* **Task to complete**: When you reproduce the listing below, keep every entry exactly as written.

* **Dataset records**:
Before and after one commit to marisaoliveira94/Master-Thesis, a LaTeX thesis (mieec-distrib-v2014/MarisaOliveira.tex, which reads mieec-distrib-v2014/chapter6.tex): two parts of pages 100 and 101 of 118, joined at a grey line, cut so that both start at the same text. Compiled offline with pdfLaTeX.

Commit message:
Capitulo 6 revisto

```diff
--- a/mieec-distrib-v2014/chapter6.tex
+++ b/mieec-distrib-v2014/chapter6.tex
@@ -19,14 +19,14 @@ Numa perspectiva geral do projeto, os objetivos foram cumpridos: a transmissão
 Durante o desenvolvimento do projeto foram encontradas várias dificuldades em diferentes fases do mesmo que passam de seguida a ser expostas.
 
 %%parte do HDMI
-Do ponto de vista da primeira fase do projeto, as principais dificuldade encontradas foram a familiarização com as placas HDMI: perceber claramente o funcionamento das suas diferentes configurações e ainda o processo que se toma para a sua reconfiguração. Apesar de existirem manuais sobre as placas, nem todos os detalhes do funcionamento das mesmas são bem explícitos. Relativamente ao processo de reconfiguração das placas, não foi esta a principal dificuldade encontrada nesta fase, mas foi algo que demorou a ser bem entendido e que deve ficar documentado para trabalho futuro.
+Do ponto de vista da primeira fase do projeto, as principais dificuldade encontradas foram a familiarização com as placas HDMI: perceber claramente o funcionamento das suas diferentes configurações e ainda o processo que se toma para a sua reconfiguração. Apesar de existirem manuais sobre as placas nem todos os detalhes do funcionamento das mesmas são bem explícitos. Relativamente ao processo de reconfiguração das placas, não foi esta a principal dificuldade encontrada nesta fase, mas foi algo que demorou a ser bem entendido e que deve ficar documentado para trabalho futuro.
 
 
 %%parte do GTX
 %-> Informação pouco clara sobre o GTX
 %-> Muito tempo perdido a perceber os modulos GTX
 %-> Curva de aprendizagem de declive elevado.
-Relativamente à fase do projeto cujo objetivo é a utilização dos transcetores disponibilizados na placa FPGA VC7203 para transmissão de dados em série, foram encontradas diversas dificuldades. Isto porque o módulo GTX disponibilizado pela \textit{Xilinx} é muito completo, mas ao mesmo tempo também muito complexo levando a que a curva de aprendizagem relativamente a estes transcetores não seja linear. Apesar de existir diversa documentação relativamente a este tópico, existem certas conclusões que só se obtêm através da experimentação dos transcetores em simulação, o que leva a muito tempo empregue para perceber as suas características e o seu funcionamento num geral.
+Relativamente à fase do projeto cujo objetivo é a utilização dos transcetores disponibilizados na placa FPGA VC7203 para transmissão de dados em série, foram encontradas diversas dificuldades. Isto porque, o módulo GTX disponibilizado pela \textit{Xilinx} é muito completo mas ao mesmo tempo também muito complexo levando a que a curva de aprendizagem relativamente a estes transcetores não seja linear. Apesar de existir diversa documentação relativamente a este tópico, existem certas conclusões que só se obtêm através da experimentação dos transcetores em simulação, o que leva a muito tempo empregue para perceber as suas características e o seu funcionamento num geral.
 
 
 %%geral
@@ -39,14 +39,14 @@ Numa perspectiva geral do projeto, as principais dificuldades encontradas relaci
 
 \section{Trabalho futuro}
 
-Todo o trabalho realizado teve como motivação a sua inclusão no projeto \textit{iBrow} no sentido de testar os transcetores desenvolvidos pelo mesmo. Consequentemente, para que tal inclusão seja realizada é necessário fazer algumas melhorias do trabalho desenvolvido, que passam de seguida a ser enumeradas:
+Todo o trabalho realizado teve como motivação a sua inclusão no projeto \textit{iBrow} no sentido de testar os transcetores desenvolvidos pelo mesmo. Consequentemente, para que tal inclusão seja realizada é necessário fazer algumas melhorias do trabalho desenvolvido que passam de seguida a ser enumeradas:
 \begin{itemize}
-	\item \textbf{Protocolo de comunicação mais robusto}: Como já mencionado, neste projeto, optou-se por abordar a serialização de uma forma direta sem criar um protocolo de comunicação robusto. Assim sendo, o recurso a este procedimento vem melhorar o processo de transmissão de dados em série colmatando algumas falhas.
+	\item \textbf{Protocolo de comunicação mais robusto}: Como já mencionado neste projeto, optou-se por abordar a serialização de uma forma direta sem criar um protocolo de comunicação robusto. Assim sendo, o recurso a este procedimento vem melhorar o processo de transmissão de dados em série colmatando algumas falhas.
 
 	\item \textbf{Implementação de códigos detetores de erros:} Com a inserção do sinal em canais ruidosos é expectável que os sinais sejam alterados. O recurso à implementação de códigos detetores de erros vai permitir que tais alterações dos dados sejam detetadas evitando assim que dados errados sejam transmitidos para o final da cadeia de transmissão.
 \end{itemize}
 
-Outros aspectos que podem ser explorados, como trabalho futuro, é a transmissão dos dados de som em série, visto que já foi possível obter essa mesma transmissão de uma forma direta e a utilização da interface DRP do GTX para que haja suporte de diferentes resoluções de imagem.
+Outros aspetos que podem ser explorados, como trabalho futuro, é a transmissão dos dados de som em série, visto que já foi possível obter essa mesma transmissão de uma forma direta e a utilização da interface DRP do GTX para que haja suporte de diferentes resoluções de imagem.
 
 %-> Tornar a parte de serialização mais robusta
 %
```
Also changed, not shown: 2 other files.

* **Answer**:
Before and after one commit to marisaoliveira94/Master-Thesis, a LaTeX thesis (mieec-distrib-v2014/MarisaOliveira.tex, which reads mieec-distrib-v2014/chapter6.tex): two parts of pages 100 and 101 of 118, joined at a grey line, cut so that both start at the same text. Compiled offline with pdfLaTeX.

Commit message:
Capitulo 6 revisto

```diff
--- a/mieec-distrib-v2014/chapter6.tex
+++ b/mieec-distrib-v2014/chapter6.tex
@@ -19,14 +19,14 @@ Numa perspectiva geral do projeto, os objetivos foram cumpridos: a transmissão
 Durante o desenvolvimento do projeto foram encontradas várias dificuldades em diferentes fases do mesmo que passam de seguida a ser expostas.
 
 %%parte do HDMI
-Do ponto de vista da primeira fase do projeto, as principais dificuldade encontradas foram a familiarização com as placas HDMI: perceber claramente o funcionamento das suas diferentes configurações e ainda o processo que se toma para a sua reconfiguração. Apesar de existirem manuais sobre as placas, nem todos os detalhes do funcionamento das mesmas são bem explícitos. Relativamente ao processo de reconfiguração das placas, não foi esta a principal dificuldade encontrada nesta fase, mas foi algo que demorou a ser bem entendido e que deve ficar documentado para trabalho futuro.
+Do ponto de vista da primeira fase do projeto, as principais dificuldade encontradas foram a familiarização com as placas HDMI: perceber claramente o funcionamento das suas diferentes configurações e ainda o processo que se toma para a sua reconfiguração. Apesar de existirem manuais sobre as placas nem todos os detalhes do funcionamento das mesmas são bem explícitos. Relativamente ao processo de reconfiguração das placas, não foi esta a principal dificuldade encontrada nesta fase, mas foi algo que demorou a ser bem entendido e que deve ficar documentado para trabalho futuro.
 
 
 %%parte do GTX
 %-> Informação pouco clara sobre o GTX
 %-> Muito tempo perdido a perceber os modulos GTX
 %-> Curva de aprendizagem de declive elevado.
-Relativamente à fase do projeto cujo objetivo é a utilização dos transcetores disponibilizados na placa FPGA VC7203 para transmissão de dados em série, foram encontradas diversas dificuldades. Isto porque o módulo GTX disponibilizado pela \textit{Xilinx} é muito completo, mas ao mesmo tempo também muito complexo levando a que a curva de aprendizagem relativamente a estes transcetores não seja linear. Apesar de existir diversa documentação relativamente a este tópico, existem certas conclusões que só se obtêm através da experimentação dos transcetores em simulação, o que leva a muito tempo empregue para perceber as suas características e o seu funcionamento num geral.
+Relativamente à fase do projeto cujo objetivo é a utilização dos transcetores disponibilizados na placa FPGA VC7203 para transmissão de dados em série, foram encontradas diversas dificuldades. Isto porque, o módulo GTX disponibilizado pela \textit{Xilinx} é muito completo mas ao mesmo tempo também muito complexo levando a que a curva de aprendizagem relativamente a estes transcetores não seja linear. Apesar de existir diversa documentação relativamente a este tópico, existem certas conclusões que só se obtêm através da experimentação dos transcetores em simulação, o que leva a muito tempo empregue para perceber as suas características e o seu funcionamento num geral.
 
 
 %%geral
@@ -39,14 +39,14 @@ Numa perspectiva geral do projeto, as principais dificuldades encontradas relaci
 
 \section{Trabalho futuro}
 
-Todo o trabalho realizado teve como motivação a sua inclusão no projeto \textit{iBrow} no sentido de testar os transcetores desenvolvidos pelo mesmo. Consequentemente, para que tal inclusão seja realizada é necessário fazer algumas melhorias do trabalho desenvolvido, que passam de seguida a ser enumeradas:
+Todo o trabalho realizado teve como motivação a sua inclusão no projeto \textit{iBrow} no sentido de testar os transcetores desenvolvidos pelo mesmo. Consequentemente, para que tal inclusão seja realizada é necessário fazer algumas melhorias do trabalho desenvolvido que passam de seguida a ser enumeradas:
 \begin{itemize}
-	\item \textbf{Protocolo de comunicação mais robusto}: Como já mencionado, neste projeto, optou-se por abordar a serialização de uma forma direta sem criar um protocolo de comunicação robusto. Assim sendo, o recurso a este procedimento vem melhorar o processo de transmissão de dados em série colmatando algumas falhas.
+	\item \textbf{Protocolo de comunicação mais robusto}: Como já mencionado neste projeto, optou-se por abordar a serialização de uma forma direta sem criar um protocolo de comunicação robusto. Assim sendo, o recurso a este procedimento vem melhorar o processo de transmissão de dados em série colmatando algumas falhas.
 
 	\item \textbf{Implementação de códigos detetores de erros:} Com a inserção do sinal em canais ruidosos é expectável que os sinais sejam alterados. O recurso à implementação de códigos detetores de erros vai permitir que tais alterações dos dados sejam detetadas evitando assim que dados errados sejam transmitidos para o final da cadeia de transmissão.
 \end{itemize}
 
-Outros aspectos que podem ser explorados, como trabalho futuro, é a transmissão dos dados de som em série, visto que já foi possível obter essa mesma transmissão de uma forma direta e a utilização da interface DRP do GTX para que haja suporte de diferentes resoluções de imagem.
+Outros aspetos que podem ser explorados, como trabalho futuro, é a transmissão dos dados de som em série, visto que já foi possível obter essa mesma transmissão de uma forma direta e a utilização da interface DRP do GTX para que haja suporte de diferentes resoluções de imagem.
 
 %-> Tornar a parte de serialização mais robusta
 %
```
Also changed, not shown: 2 other files.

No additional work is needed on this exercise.